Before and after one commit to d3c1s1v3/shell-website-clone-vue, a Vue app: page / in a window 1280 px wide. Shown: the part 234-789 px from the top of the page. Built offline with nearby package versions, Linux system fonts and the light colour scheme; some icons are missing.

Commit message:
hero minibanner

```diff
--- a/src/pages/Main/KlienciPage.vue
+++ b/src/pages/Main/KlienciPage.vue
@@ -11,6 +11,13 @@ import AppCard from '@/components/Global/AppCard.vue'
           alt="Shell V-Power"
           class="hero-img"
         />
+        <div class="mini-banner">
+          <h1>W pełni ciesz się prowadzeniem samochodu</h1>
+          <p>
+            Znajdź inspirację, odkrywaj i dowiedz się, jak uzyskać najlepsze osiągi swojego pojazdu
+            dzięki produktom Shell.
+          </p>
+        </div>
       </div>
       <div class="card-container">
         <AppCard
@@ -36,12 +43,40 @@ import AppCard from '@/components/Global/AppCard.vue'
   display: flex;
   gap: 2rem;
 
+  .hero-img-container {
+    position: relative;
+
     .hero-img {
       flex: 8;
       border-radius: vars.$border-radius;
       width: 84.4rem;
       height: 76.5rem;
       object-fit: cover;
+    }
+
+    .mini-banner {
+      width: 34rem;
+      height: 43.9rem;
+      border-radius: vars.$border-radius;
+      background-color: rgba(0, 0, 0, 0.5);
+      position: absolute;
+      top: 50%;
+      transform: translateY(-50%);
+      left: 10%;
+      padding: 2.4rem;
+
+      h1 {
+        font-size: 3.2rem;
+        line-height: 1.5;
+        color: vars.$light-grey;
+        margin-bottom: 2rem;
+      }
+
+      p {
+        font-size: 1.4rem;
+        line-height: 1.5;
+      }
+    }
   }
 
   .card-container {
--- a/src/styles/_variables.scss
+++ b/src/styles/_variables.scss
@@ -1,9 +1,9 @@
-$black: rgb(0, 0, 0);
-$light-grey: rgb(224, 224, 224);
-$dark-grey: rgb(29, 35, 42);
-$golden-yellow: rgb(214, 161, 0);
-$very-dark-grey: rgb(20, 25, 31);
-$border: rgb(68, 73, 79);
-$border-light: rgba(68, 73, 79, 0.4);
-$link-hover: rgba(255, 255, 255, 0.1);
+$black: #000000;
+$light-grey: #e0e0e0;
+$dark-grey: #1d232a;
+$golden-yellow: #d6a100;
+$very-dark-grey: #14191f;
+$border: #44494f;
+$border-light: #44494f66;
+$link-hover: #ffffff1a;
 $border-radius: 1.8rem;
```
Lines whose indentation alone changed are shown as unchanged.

#### Problem:
If a line of the listing contains the word "dark", count it, then state only the total.

#### Result of the task:
4